### About this task
Please work out how many lines in the records below include the word "Grafana", and reply with that number only.
-----
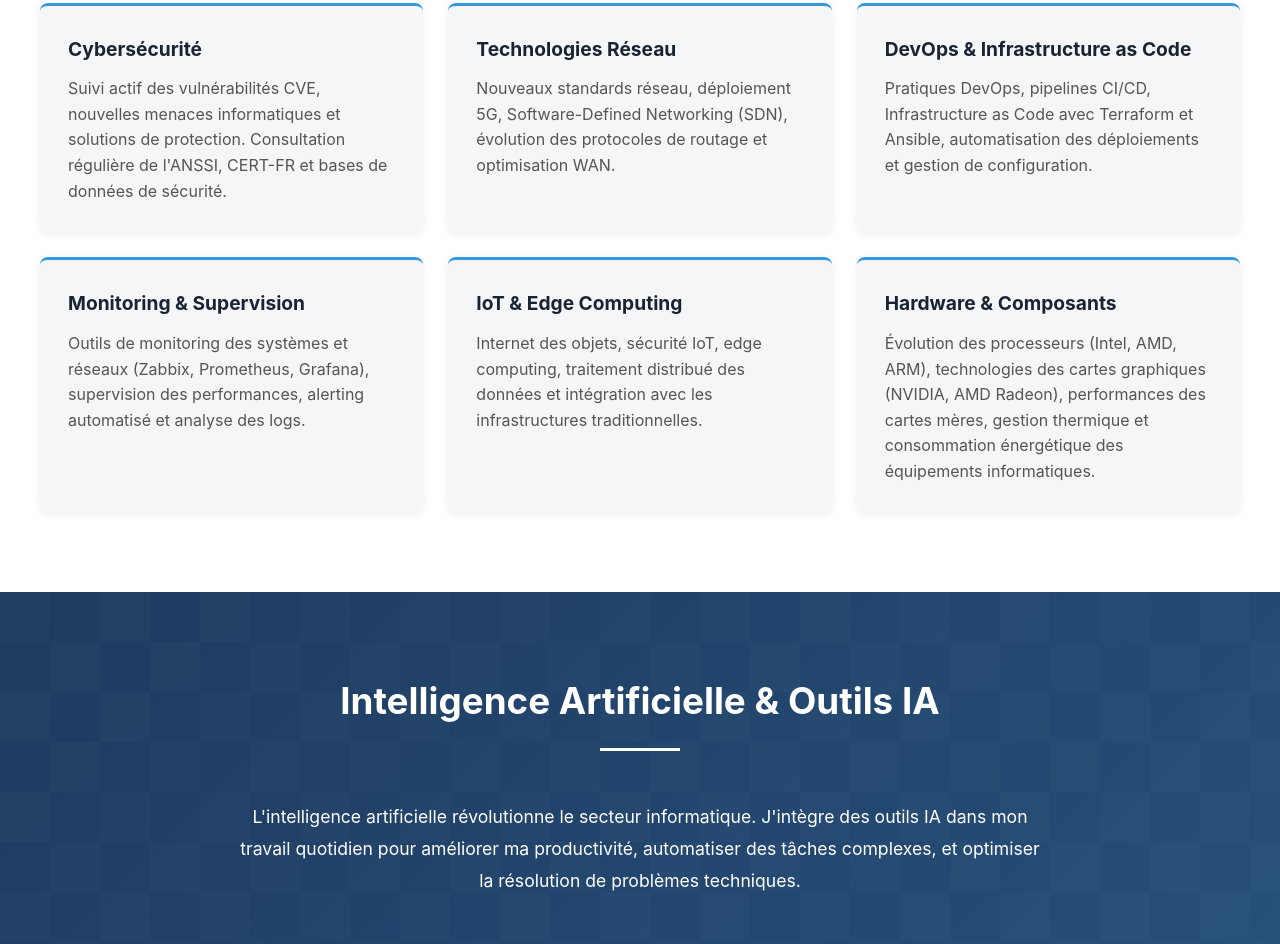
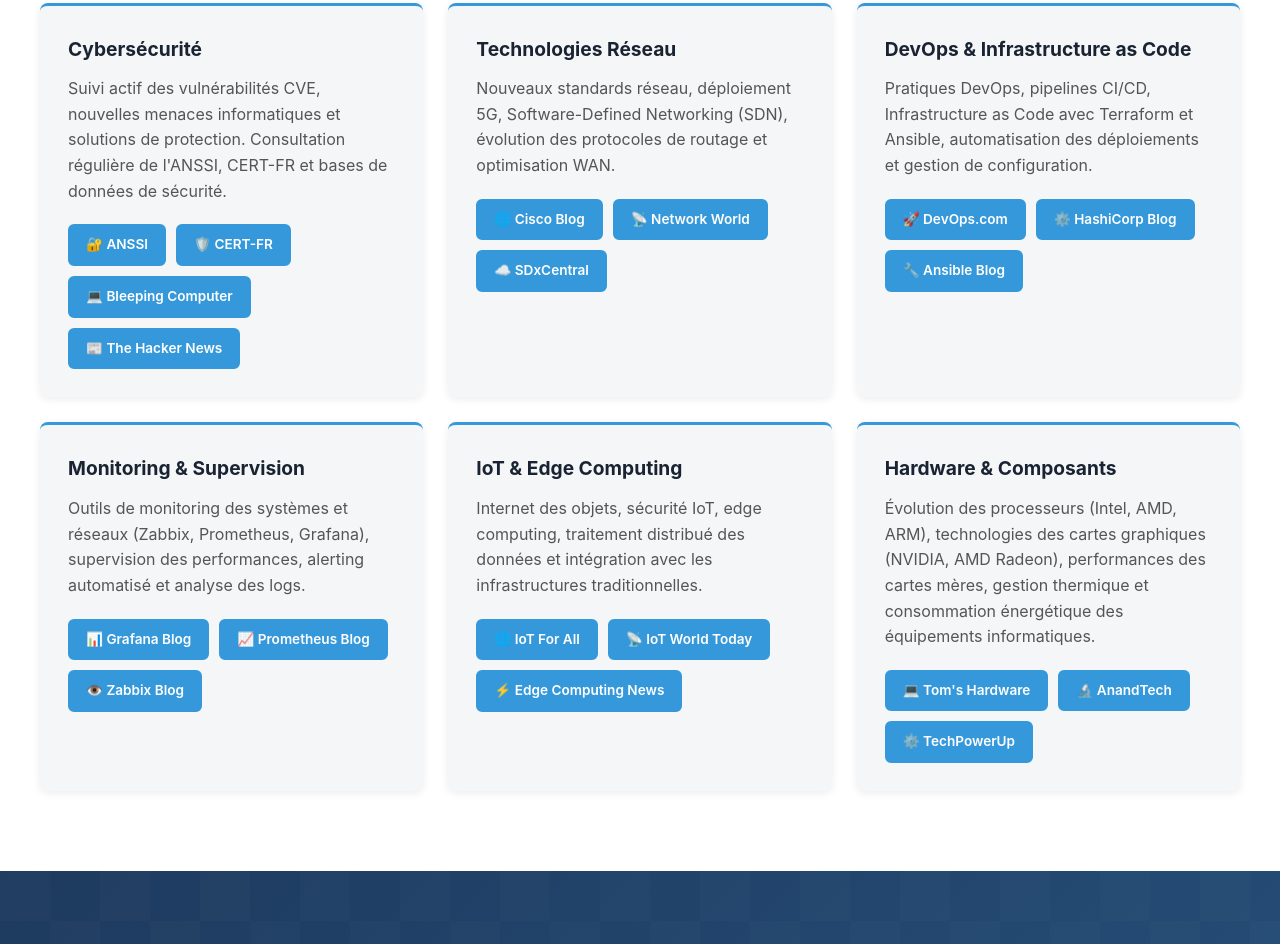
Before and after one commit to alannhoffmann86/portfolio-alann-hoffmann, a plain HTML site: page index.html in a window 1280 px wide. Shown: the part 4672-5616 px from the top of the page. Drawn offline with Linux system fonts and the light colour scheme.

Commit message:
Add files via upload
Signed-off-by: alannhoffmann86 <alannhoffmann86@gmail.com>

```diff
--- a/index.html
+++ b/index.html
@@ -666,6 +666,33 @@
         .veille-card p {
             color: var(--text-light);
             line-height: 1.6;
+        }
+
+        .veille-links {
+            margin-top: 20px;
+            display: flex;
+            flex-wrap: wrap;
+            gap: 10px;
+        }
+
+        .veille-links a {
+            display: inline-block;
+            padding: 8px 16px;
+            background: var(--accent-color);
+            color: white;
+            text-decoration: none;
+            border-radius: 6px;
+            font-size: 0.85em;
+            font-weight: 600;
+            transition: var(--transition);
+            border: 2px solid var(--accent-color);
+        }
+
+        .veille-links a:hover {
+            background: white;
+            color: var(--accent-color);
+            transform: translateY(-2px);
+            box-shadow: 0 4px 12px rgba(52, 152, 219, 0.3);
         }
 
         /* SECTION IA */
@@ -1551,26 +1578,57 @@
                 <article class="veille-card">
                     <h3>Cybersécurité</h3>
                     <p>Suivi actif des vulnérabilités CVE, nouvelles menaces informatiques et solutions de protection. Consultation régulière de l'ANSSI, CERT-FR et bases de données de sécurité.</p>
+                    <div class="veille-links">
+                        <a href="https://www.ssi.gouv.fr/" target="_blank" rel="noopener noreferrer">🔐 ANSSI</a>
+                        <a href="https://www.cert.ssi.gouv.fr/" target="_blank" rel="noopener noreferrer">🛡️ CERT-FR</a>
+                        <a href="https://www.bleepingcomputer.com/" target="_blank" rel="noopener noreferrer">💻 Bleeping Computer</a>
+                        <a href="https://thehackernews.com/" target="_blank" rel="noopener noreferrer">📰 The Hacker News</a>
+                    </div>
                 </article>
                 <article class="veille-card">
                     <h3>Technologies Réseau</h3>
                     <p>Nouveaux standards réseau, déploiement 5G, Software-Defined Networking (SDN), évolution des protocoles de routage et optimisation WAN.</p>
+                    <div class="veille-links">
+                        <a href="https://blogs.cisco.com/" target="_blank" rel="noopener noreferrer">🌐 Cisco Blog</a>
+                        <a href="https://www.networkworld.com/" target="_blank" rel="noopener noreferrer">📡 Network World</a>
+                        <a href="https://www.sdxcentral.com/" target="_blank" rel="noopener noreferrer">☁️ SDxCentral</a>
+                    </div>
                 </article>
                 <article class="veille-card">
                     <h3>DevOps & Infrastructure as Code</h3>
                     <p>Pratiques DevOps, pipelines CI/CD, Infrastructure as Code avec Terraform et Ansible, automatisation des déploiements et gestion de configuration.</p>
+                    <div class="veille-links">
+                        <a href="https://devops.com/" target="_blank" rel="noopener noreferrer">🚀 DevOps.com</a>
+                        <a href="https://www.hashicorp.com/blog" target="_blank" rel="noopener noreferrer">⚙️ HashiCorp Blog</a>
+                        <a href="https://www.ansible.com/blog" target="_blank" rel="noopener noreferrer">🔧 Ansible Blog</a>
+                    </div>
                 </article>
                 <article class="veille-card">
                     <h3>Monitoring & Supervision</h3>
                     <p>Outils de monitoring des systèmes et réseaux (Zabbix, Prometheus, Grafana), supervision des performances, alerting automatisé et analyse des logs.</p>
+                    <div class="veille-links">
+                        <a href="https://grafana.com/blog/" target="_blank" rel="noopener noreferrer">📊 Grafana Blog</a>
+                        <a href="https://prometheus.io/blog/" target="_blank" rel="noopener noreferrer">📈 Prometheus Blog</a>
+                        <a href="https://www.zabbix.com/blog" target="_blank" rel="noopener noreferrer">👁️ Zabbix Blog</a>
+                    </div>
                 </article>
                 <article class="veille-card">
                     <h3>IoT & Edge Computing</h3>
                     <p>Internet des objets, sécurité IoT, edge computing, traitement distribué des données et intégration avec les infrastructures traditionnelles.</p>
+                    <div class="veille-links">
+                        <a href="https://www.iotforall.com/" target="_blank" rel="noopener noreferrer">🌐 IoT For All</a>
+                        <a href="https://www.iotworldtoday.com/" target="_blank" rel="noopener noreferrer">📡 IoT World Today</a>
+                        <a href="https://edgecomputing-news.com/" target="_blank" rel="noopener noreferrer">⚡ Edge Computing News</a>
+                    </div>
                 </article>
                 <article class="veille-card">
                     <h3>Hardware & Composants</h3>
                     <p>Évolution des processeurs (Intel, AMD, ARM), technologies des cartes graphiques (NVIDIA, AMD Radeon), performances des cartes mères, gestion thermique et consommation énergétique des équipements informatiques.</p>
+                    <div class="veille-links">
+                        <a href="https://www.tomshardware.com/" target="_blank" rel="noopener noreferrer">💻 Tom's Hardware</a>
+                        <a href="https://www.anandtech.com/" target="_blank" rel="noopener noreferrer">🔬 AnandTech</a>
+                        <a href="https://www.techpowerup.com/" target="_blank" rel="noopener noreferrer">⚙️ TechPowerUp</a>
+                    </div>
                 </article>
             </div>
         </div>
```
-----
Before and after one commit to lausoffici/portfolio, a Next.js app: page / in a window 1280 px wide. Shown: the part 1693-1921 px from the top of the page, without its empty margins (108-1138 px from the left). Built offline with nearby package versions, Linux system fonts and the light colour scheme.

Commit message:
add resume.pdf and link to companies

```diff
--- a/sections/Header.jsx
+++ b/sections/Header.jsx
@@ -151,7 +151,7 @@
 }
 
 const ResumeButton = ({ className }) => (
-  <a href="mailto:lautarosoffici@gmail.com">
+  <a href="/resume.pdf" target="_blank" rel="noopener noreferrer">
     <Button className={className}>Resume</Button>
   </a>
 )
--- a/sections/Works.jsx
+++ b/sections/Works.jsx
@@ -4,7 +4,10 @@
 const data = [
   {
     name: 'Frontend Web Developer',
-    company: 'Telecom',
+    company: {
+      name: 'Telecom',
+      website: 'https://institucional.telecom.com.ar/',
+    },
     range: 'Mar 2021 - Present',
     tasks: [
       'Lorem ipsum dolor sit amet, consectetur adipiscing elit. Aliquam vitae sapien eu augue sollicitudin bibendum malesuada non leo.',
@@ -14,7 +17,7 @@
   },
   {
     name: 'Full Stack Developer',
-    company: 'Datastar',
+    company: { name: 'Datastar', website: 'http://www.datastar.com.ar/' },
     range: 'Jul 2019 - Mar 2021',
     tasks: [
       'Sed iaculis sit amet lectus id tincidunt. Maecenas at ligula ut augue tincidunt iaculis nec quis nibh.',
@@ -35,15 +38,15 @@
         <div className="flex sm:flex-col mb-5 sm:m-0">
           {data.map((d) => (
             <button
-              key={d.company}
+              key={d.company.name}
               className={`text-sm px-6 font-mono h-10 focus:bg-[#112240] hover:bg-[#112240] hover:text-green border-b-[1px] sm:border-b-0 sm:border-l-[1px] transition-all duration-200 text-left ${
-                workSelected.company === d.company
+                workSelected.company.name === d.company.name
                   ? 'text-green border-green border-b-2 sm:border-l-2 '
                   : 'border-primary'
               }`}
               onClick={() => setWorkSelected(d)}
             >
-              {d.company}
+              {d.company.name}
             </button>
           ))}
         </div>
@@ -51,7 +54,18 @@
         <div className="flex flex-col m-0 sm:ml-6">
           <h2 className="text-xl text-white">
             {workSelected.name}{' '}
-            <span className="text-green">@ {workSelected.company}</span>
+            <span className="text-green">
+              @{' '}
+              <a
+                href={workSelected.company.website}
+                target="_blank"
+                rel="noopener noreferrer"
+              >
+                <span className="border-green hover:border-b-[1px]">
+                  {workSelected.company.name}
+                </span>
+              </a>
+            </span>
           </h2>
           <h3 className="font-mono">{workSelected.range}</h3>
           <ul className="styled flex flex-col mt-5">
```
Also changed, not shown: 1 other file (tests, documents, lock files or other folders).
-----
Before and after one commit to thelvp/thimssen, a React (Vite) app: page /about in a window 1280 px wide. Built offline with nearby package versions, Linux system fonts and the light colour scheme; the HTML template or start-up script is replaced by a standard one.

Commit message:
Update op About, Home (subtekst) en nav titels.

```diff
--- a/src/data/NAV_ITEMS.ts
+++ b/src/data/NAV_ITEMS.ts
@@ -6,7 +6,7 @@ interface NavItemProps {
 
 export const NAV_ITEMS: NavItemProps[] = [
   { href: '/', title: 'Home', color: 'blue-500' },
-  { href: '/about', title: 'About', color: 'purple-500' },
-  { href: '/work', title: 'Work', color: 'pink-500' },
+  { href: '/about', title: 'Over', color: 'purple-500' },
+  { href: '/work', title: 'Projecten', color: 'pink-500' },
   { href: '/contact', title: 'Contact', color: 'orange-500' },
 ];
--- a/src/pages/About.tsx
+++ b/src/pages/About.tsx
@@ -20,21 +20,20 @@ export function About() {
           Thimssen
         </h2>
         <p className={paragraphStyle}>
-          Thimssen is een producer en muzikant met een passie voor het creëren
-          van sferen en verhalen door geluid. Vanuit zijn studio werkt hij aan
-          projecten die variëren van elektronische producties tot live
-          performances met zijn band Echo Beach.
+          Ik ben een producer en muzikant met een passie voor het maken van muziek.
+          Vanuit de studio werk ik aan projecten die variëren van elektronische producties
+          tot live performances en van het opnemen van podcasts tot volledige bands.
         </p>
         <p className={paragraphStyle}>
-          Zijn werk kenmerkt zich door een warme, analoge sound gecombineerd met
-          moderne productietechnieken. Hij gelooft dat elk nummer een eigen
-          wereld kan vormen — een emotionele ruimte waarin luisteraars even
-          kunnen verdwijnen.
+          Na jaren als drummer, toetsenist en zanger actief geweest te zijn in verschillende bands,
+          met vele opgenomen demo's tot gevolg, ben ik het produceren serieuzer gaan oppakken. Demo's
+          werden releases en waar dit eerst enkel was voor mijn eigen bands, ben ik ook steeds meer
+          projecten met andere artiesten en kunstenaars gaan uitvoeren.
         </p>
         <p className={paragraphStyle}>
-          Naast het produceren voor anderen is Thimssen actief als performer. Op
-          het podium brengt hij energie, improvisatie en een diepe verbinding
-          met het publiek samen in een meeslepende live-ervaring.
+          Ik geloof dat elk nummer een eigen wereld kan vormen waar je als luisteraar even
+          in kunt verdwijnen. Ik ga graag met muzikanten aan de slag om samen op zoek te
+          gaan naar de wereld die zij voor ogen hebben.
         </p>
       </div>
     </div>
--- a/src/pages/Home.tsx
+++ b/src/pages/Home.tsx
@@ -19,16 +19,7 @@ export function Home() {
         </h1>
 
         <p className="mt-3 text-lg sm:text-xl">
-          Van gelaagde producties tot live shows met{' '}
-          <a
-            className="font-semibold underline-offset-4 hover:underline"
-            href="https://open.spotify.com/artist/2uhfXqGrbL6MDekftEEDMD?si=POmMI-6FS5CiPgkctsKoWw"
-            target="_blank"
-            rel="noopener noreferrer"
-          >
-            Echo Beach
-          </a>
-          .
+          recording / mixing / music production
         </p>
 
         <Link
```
-----
### Solution for this task
2